▶ **What you will do**
Could you reproduce all the entries under this sentence exactly, leaving the images aside?

▶ **Extracted entries**
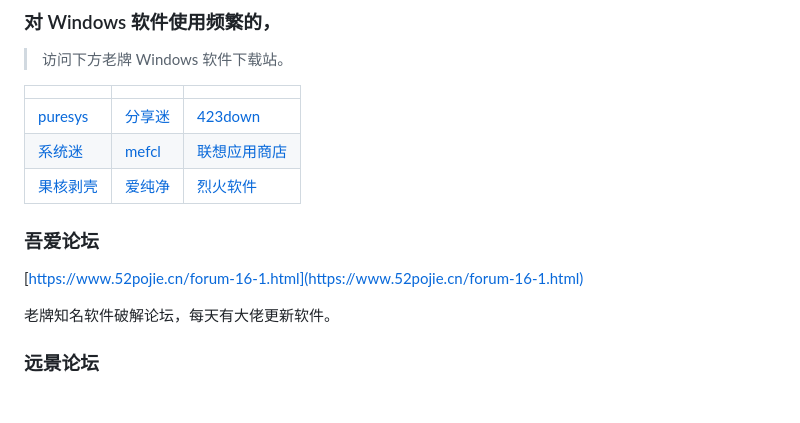
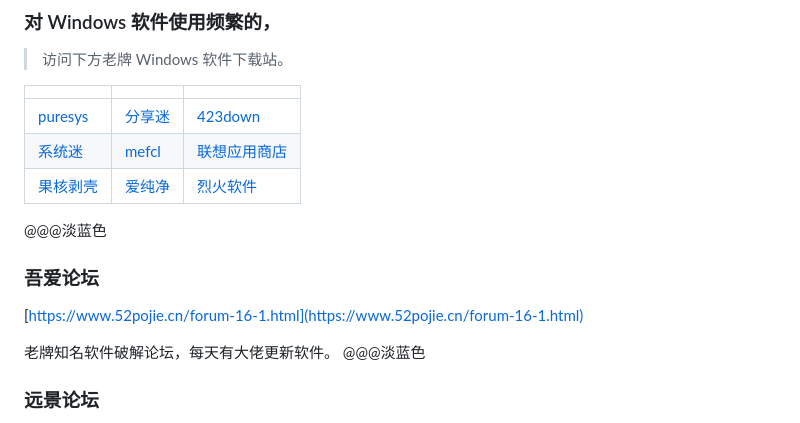
Before and after one commit to yimingriyue/docs, a Markdown page: docs/Windows_app.md, the part around the change. Rendered like a GitHub page; blank space fills up the shorter version.

Commit message:
更新 Windows_app.md

```diff
--- a/docs/Windows_app.md
+++ b/docs/Windows_app.md
@@ -7,11 +7,14 @@
 | [系统迷](https://www.xitmi.com/software/pcsoft) | [mefcl](https://www.mefcl.com/category/pcsoft) | [联想应用商店](https://lestore.lenovo.com/cate/soft) |
 | [果核剥壳](https://www.ghxi.com/category/all/pcsoft) | [爱纯净](http://www.aichunjing.com/soft/) | [烈火软件](https://apphot.cc/category/software) |
 
+@@@淡蓝色
+
 ### **吾爱论坛**
 
 [https://www.52pojie.cn/forum-16-1.html](https://www.52pojie.cn/forum-16-1.html)
 
 老牌知名软件破解论坛，每天有大佬更新软件。
+@@@淡蓝色
 
 ### **远景论坛**
 
```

▶ **Reply to the exercise**
Before and after one commit to yimingriyue/docs, a Markdown page: docs/Windows_app.md, the part around the change. Rendered like a GitHub page; blank space fills up the shorter version.

Commit message:
更新 Windows_app.md

```diff
--- a/docs/Windows_app.md
+++ b/docs/Windows_app.md
@@ -7,11 +7,14 @@
 | [系统迷](https://www.xitmi.com/software/pcsoft) | [mefcl](https://www.mefcl.com/category/pcsoft) | [联想应用商店](https://lestore.lenovo.com/cate/soft) |
 | [果核剥壳](https://www.ghxi.com/category/all/pcsoft) | [爱纯净](http://www.aichunjing.com/soft/) | [烈火软件](https://apphot.cc/category/software) |
 
+@@@淡蓝色
+
 ### **吾爱论坛**
 
 [https://www.52pojie.cn/forum-16-1.html](https://www.52pojie.cn/forum-16-1.html)
 
 老牌知名软件破解论坛，每天有大佬更新软件。
+@@@淡蓝色
 
 ### **远景论坛**
 
```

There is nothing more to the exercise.